The go-ahead blast came on the first pitch of the eighth, an 88-mph cutter from Atlanta reliever Chad Durbin.
"He's been looking better and better every day," manager Davey Johnson said. "In Colorado, he started to look more relaxed, more comfortable in there. Shoot, he's back getting easy hits, so it's nice to have him back."
Tyler Clippard worked out of a jam in the ninth for his 13th save in as many opportunities. This one came in a game where the Nats knew the heat -- it was 101 degrees at the time of the first pitch -- was on.
"We've been playing a lot of close games, and we're comfortable in those games, but this atmosphere tonight was a lot like a playoff atmosphere," Clippard said. "It's huge for us, especially since we're a young team and we need these games to give us confidence down the stretch."
Washington left-hander Ross Detwiler, making his second start since rejoining the rotation after a month-long stint in the bullpen, was superb through six innings before unraveling in the seventh.
He allowed just two hits through the first six frames before he hit Freddie Freeman, misplayed a bunt and balked with one out in the seventh. Pinch-hitter Martin Prado then delivered an RBI single, breaking Detwiler's shutout. The next batter, Michael Bourn, hit a sacrifice fly to left, scoring Jack Wilson, to make it 4-2.
"The biggest thing that sticks out is I had [Freeman] with two strikes, and I tried to throw a curveball and hit him with it," Detwiler said.

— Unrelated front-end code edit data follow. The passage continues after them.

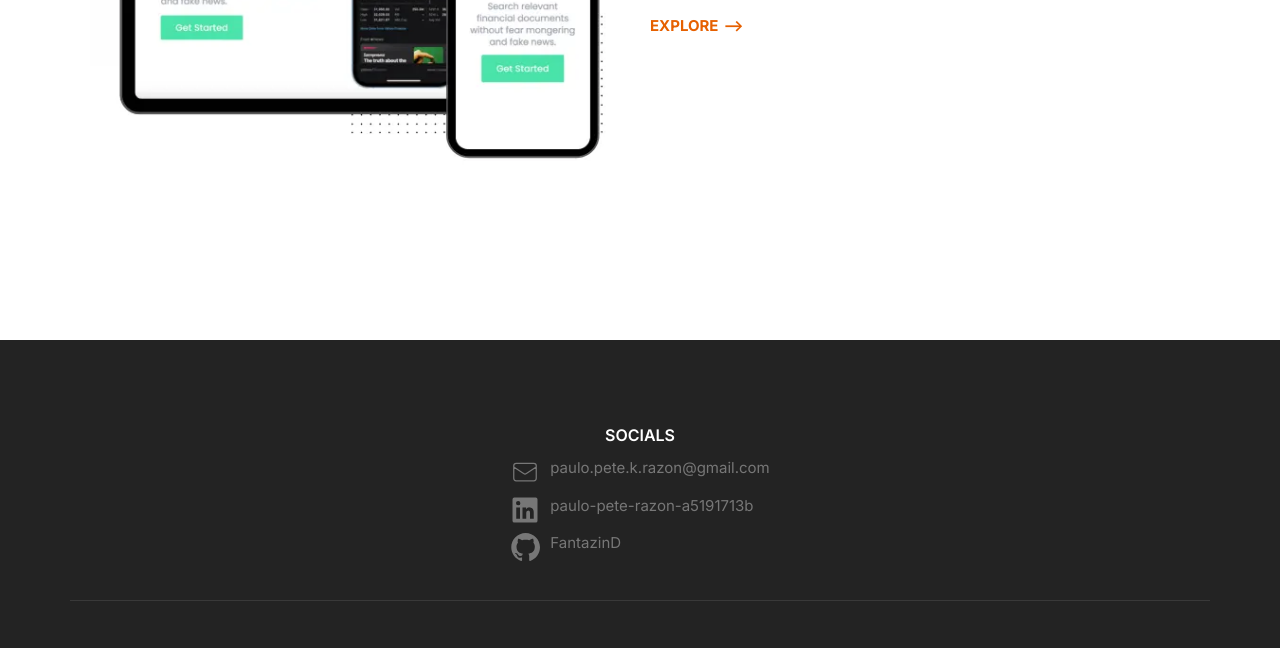
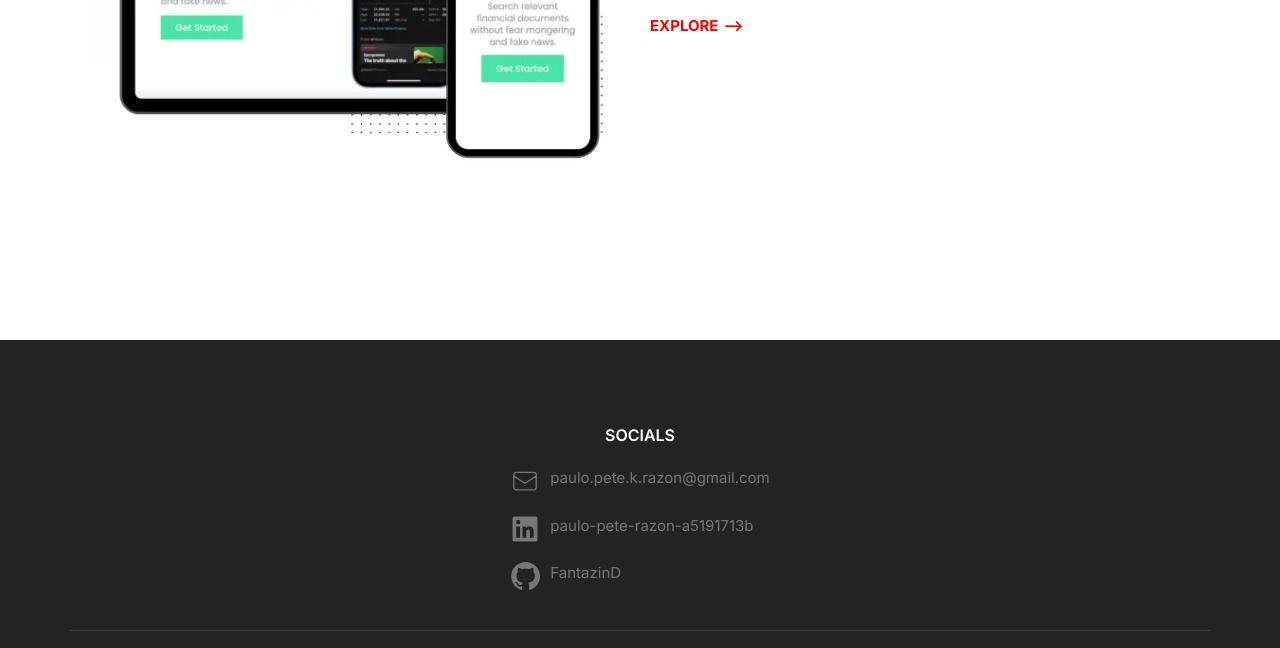
Before and after one commit to FantazinD/DeveloperProfile, a website: page public/index.html in a window 1280 px wide. Shown: the part 1669-2317 px from the top of the page. Drawn offline with nearby package versions, Linux system fonts and the light colour scheme.

Commit message:
final touches

```diff
--- a/css/styles.css
+++ b/css/styles.css
@@ -3,6 +3,7 @@
     --color-secondary: #00d9ff;
     --color-accent-secondary: #e66000;
     --color-accent: #ff3400;
+    --color-red: #ff0000;
     --color-headings: #1b0760;
     --color-body: #918ca4;
     --color-body-darker: #5c5577;
@@ -87,7 +88,7 @@ a {
 }
 
 .link-arrow {
-    color: var(--color-accent-secondary);
+    color: var(--color-red);
     text-transform: uppercase;
     font-size: 2rem;
     font-weight: bold;
@@ -718,10 +719,12 @@ a {
 
 .section__content .content__item {
     display: flex;
+    align-items: center;
+    gap: 1rem;
 }
 
-.content__item .icon {
-    margin-right: 1rem;
+.content__item p {
+    padding-top: 2rem;
 }
 
 .footer__heading {
@@ -757,6 +760,10 @@ a {
         flex-direction: column-reverse;
     }
 
+    .content__item p {
+        padding-top: 1rem;
+    }
+
     .footer__brand {
         order: -1;
         margin-top: 1rem;
--- a/public/index.html
+++ b/public/index.html
@@ -25,7 +25,9 @@
                 <header class="block__header hero__content">
                     <h1 data-aos="fade-right" class="block__heading">Seasoned Software Engineer</h1>
                     <p data-aos="fade-right" class="hero__tagline">Bridging Ideas and Technology with Expertise.</p>
-                    <a href="" class="btn btn--accent btn--stretched">Get Started</a>
+                    <a target="_blank" href="mailto:paulo.pete.k.razon@gmail.com" class="btn btn--accent btn--stretched"
+                        >Reach Me Out</a
+                    >
                 </header>
                 <picture data-aos="zoom-in">
                     <source type="image/webp" srcset="images/banner.webp 1x, images/banner@2x.webp 2x" />
@@ -115,8 +117,8 @@
                                             d="M3 8l7.89 5.26a2 2 0 002.22 0L21 8M5 19h14a2 2 0 002-2V7a2 2 0 00-2-2H5a2 2 0 00-2 2v10a2 2 0 002 2z"
                                         ></path>
                                     </svg>
-                                    <p>paulo.pete.k.razon@gmail.com</p></a
-                                >
+                                    <p>paulo.pete.k.razon@gmail.com</p>
+                                </a>
                             </li>
                             <li>
                                 <a
@@ -135,8 +137,8 @@
                                             d="M20.5 2h-17A1.5 1.5 0 002 3.5v17A1.5 1.5 0 003.5 22h17a1.5 1.5 0 001.5-1.5v-17A1.5 1.5 0 0020.5 2zM8 19H5v-9h3zM6.5 8.25A1.75 1.75 0 118.3 6.5a1.78 1.78 0 01-1.8 1.75zM19 19h-3v-4.74c0-1.42-.6-1.93-1.38-1.93A1.74 1.74 0 0013 14.19a.66.66 0 000 .14V19h-3v-9h2.9v1.3a3.11 3.11 0 012.7-1.4c1.55 0 3.36.86 3.36 3.66z"
                                         ></path>
                                     </svg>
-                                    <p>paulo-pete-razon-a5191713b</p></a
-                                >
+                                    <p>paulo-pete-razon-a5191713b</p>
+                                </a>
                             </li>
                             <li>
                                 <a target="_blank" href="https://github.com/FantazinD" class="content__item">
@@ -152,8 +154,8 @@
                                             d="M12.5.75C6.146.75 1 5.896 1 12.25c0 5.089 3.292 9.387 7.863 10.91.575.101.79-.244.79-.546 0-.273-.014-1.178-.014-2.142-2.889.532-3.636-.704-3.866-1.35-.13-.331-.69-1.352-1.18-1.625-.402-.216-.977-.748-.014-.762.906-.014 1.553.834 1.769 1.179 1.035 1.74 2.688 1.25 3.349.948.1-.747.402-1.25.733-1.538-2.559-.287-5.232-1.279-5.232-5.678 0-1.25.445-2.285 1.178-3.09-.115-.288-.517-1.467.115-3.048 0 0 .963-.302 3.163 1.179.92-.259 1.897-.388 2.875-.388.977 0 1.955.13 2.875.388 2.2-1.495 3.162-1.179 3.162-1.179.633 1.581.23 2.76.115 3.048.733.805 1.179 1.825 1.179 3.09 0 4.413-2.688 5.39-5.247 5.678.417.36.776 1.05.776 2.128 0 1.538-.014 2.774-.014 3.162 0 .302.216.662.79.547C20.709 21.637 24 17.324 24 12.25 24 5.896 18.854.75 12.5.75Z"
                                         ></path>
                                     </svg>
-                                    <p>FantazinD</p></a
-                                >
+                                    <p>FantazinD</p>
+                                </a>
                             </li>
                         </ul>
                     </div>
```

Johnson left Detwiler in the game with two outs to face Andrelton Simmons, who knotted the game at 4 with his third home run of the year, a shot to left field that came on a 1-2 slider that Detwiler left over the plate.
"It's a shame he made one bad pitch and it cost him the ballgame," Johnson said. "But it was a strong effort. And we needed it so bad, I can't even tell you. Our bullpen was kind of beat up."
It negated the four runs that Washington scored in the first three frames -- the first coming on Detwiler's first hit of the season, an RBI single that made it 1-0 -- helped by some fielding miscues on the part of the Atlanta defense.
Washington scored twice in the third on an Ian Desmond single after two Braves errors and an infield single, then again in the fourth on a Jesus Flores home run.
But it set the table for Morse's heroics in the eighth.
"It's first pitch, and he's 3-for-3 at that point, he's going to be aggressive trying to get that fourth one, maybe try to leave the park," Durbin said. "You don't want to get behind, either, with a guy that's swinging. It was middle-middle, probably middle-away just a little bit. You want to make a little bit better pitch, but until they hit it out or hit one in the gap, it's not all that bad."
Morse, who hit .303 last year with 31 homers and 95 RBIs in 146 games, has slowly been working his way back into midseason form over the last week or so.
"I'm starting to have better at-bats," he said. "I'm starting to see pitches, recognize pitches. It comes with, basically, at-bats -- seeing the ball more and just being at the plate, up at the plate, watching the pitcher."
Atlanta starter Randall Delgado lasted just four frames, surrendering four runs (two earned) on eight hits while striking out three. Washington reliever Sean Burnett earned the victory, his first of the year.
With the win, Washington maintains its hold on the top spot in the National League East and moves to 5-1 against Atlanta this season, including 4-0 at Turner Field.
"Any time you play a division team, it's important -- especially when you're in first place like we are," Morse said. "Our division games are the most important games."